Saturday, Oct. 3
It is simply stupefying that Victor Provost, the steel pannist who is one of the most unique and tremendously talented musicians on the D.C. jazz scene, has never yet to this point headlined at Bohemian Caverns. Sure, he’s crossed the U Street basement stage as a sideman, and in some jam session formats—and actually as the co-leader of Eastern Standard Time with saxophonist Tedd Baker. But this weekend marks his debut as the name at the top of the bill. Provost is leading a quartet with Federico Peña on piano, Zach Brown on bass, and the mighty Carroll Dashiell III on drums. Expect his shimmering rubato to be applied to standards and jazz classics, perhaps some tunes from Provost’s Caribbean heritage (he’s from St. John in the U.S. Virgin Islands), and perhaps a few original tunes…although, notably, Provost has been at work this summer on a new album. There’s every reason to expect the material from it to pop up over four weekend sets. He performs at 8 and 10 p.m. at Bohemian Caverns, 2001 11th St. NW. $18/23.
Monday, Oct. 5
There are two facets of Greg Boyer‘s music that are inescapable in any discussion. One of them is his raw muscle on the trombone. Hear him play a note, and you’ll find yourself looking for a concussion wave, like a CG movie effect, to follow. The volume is matched only by the overwhelming fullness of tone. The other facet is his résumé. Boyer has worked with George Clinton, Chuck Brown, Stanley Clarke, David Sanborn, and was the musical director for Prince. This is a serious funk/soul CV, but also a tremendous jazz one. (In addition to Clarke and Sanborn, Boyer was a charter member of the Bohemian Caverns Jazz Orchestra.) Match that with his power, and you’ve got the basis of the Greg Boyer Peloton, his band that mixes jazz standards with rock/soul/funk ones. Boyer calls it “fried chicken swing.” And just like everything else he does, it will knock your socks off. The Greg Boyer Peloton performs at 8 and 10 p.m. at Blues Alley, 1073 Wisconsin Ave. NW. $25.

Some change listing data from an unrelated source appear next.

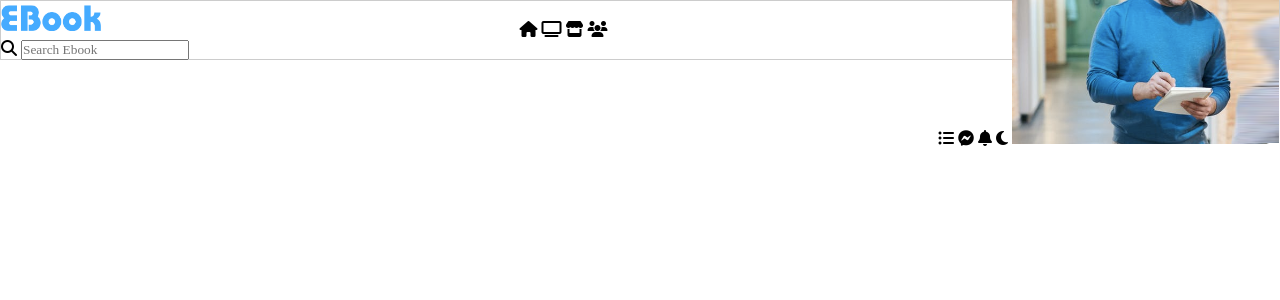
Repository: datvu1608/cloneebook
Page: index.html
An editor plug-in stored every save of this project. The page is shown before and after the next save, followed by the edit.
The browser window is 1280 px wide. The pictures show the whole page.
Some web libraries are served in a nearby version.

Above is the page before, as saved 2023-02-23 14:40:43.

After the next save:
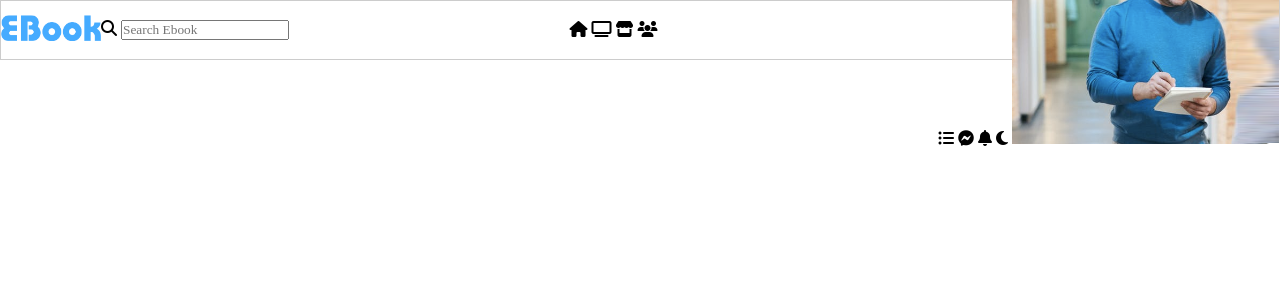
Saved 13 s later.
--- a/style.css
+++ b/style.css
@@ -22,5 +22,7 @@ nav .left img {
   cursor: pointer;
 }
 nav .left {
-          d
+  display: flex;
+  align-items: center;
+  justify-content: center;
 }
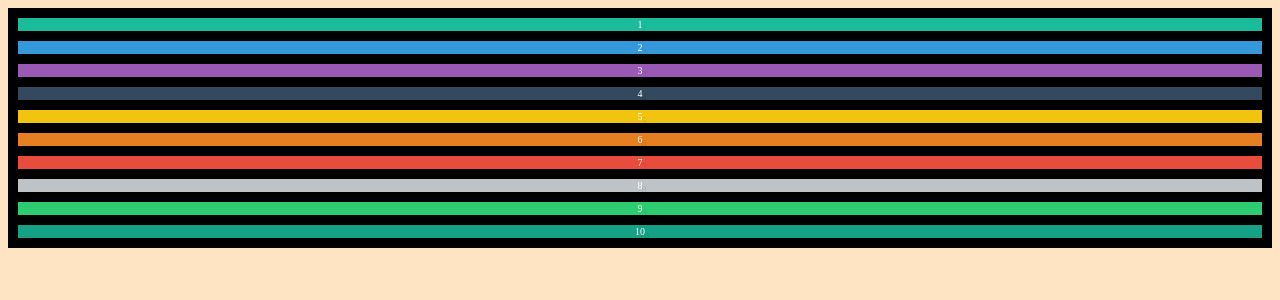
Repository: noahcallen/LAB-calculator
Page: index.html
These files come from the project's save history. The page is drawn as it stood at one moment and after the next save; the edit follows.
The browser window is 1280 px wide. The pictures show the whole page.

Above is the page before, as saved 2024-07-09 21:31:53.

### index.html
<!DOCTYPE html>
<html lang="en">
<head>
  <meta charset="UTF-8">
  <meta name="viewport" content="width=device-width, initial-scale=1.0">
  <title>Document</title>
  <link rel="stylesheet" href="main.css">
  <meta name="viewport" content="width=device-width, initial-scale=1">
</head>
<body>
  <!-- box for calculator outline -->
  <div class="outline">
    <div class="container">
      <div class="box box1">1</div>
      <div class="box box2">2</div>
      <div class="box box3">3</div>
      <div class="box box4">4</div>
      <div class="box box5">5</div>
      <div class="box box6">6</div>
      <div class="box box7">7</div>
      <div class="box box8">8</div>
      <div class="box box9">9</div>
      <div class="box box10">10</div>
    </div>
    <!-- close outline -->
  </div>




  <script src="main.js"></script>
  <!-- import js bootstrap -->
  <script src="https://cdn.jsdelivr.net/npm/bootstrap@5.3.3/dist/js/bootstrap.bundle.min.js" integrity="sha384-YvpcrYf0tY3lHB60NNkmXc5s9fDVZLESaAA55NDzOxhy9GkcIdslK1eN7N6jIeHz" crossorigin="anonymous"></script>
</body>
</html>

### main.css
body {
  background-color: bisque;
}

.outline {
  border: solid 5px black;
}

.box1 { background:#1abc9c;}
.box2 { background:#3498db;}
.box3 { background:#9b59b6;}
.box4 { background:#34495e;}
.box5 { background:#f1c40f;}
.box6 { background:#e67e22;}
.box7 { background:#e74c3c;}
.box8 { background:#bdc3c7;}
.box9 { background:#2ecc71;}
.box10 { background:#16a085;}

/* Some default styles to make each box visible */
.box {
  border: solid 5px black;
  color:white;
  font-size: 10px;
  text-align: center;
  text-shadow:4px 4px 0 rgba(0,0,0,0.1);
  padding:1px;
}

/* We start writing out flexbox here. The above is just page setup */
.container {
}

Loaded but not shown: main.js (no stored copy; drawn as an empty file)

After the next save:
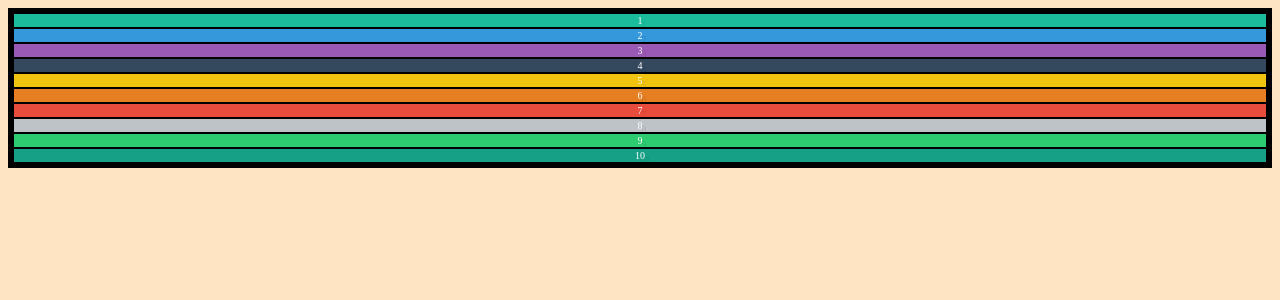
Saved 13 s later.
--- a/main.css
+++ b/main.css
@@ -19,7 +19,7 @@ body {
 
 /* Some default styles to make each box visible */
 .box {
-  border: solid 5px black;
+  border: solid 1px black;
   color:white;
   font-size: 10px;
   text-align: center;
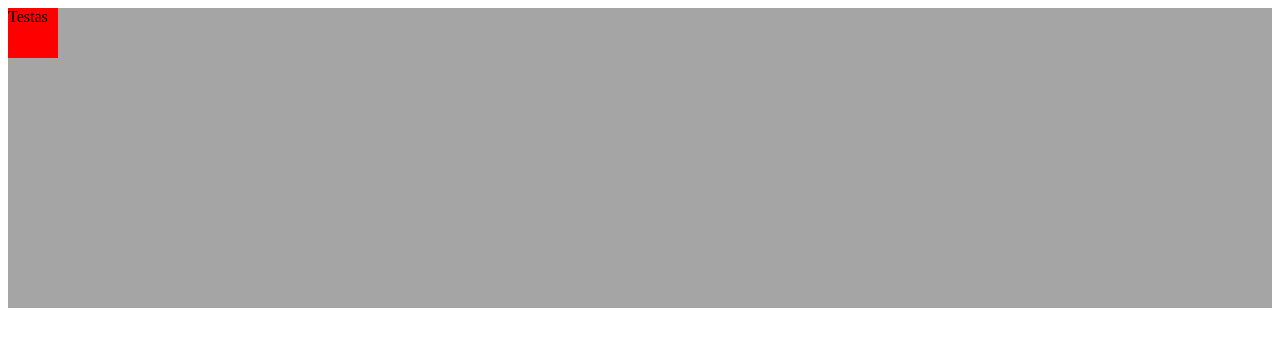
Repository: motiejus1/13-paskaita-05.31
Page: index.html
The author's editor kept a copy of each file at every save. The page is drawn from the files as they stood at one save, then again after a run of saves.
The browser window is 1280 px wide. The pictures show the whole page.

Above is the page before, as saved 2021-06-21 19:40:30.

After the next 4 saves:
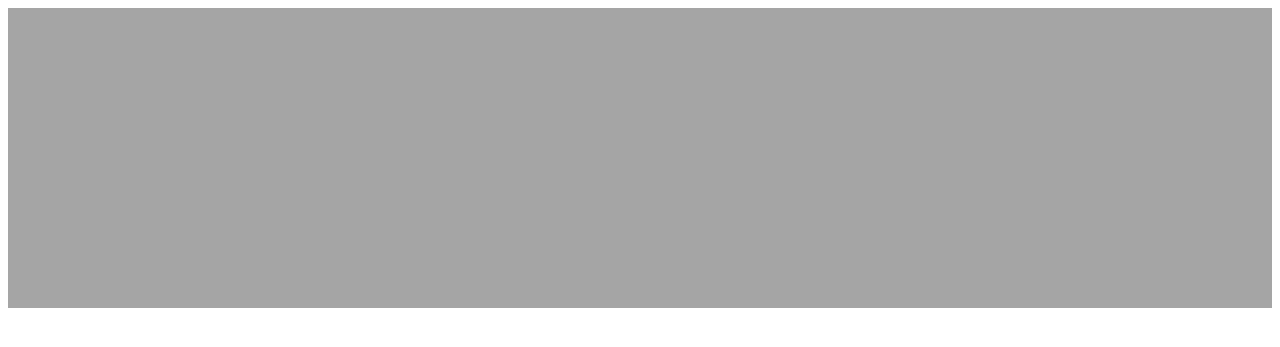
The 4 saves are shown as one change because they came seconds apart.
The last was saved 4 min 10 s later.
--- a/index.html
+++ b/index.html
@@ -38,9 +38,11 @@
 <!-- position relative  -->
 
 <div class="container">
-    <div class="kvadratelis">
-        Testas
-    </div>
+
+    <div class=
+
+
+
 </div>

Wednesday, Oct. 7
You’ve never heard Thelonious Monk’s Misterioso until you’ve heard it played on the pipa. Okay, that’s a bit of an embellishment, but there really is something transcendent about hearing Min Xiao-Fen interpreting Monk’s music on what is essentially a Chinese lute. (The pipa, incidentally, existed for 1,600 years before the piano did, no minor detail.) Xiao-Fen has taken an instrument with a terrifically long history and legacy, including hundreds of years worth of repertoire, and applied it to the 20th century music of John Cage, John Zorn, and Randy Weston along with Monk. She’s even worked with a trio featuring jazz guitar and bass. But she does retain a solid grounding in the Chinese musical traditions, and this concert presents a contrast: Thelonious Monk versus the music of the Chinese “cultural revolution,” which occurred during Monk’s heyday. The program, suitably, is called “Mao, Monk and Me.” Min Xiao-Fen performs at 7:30 p.m. at The Hill Center, 921 Pennsylvania Ave. SE. $15/20.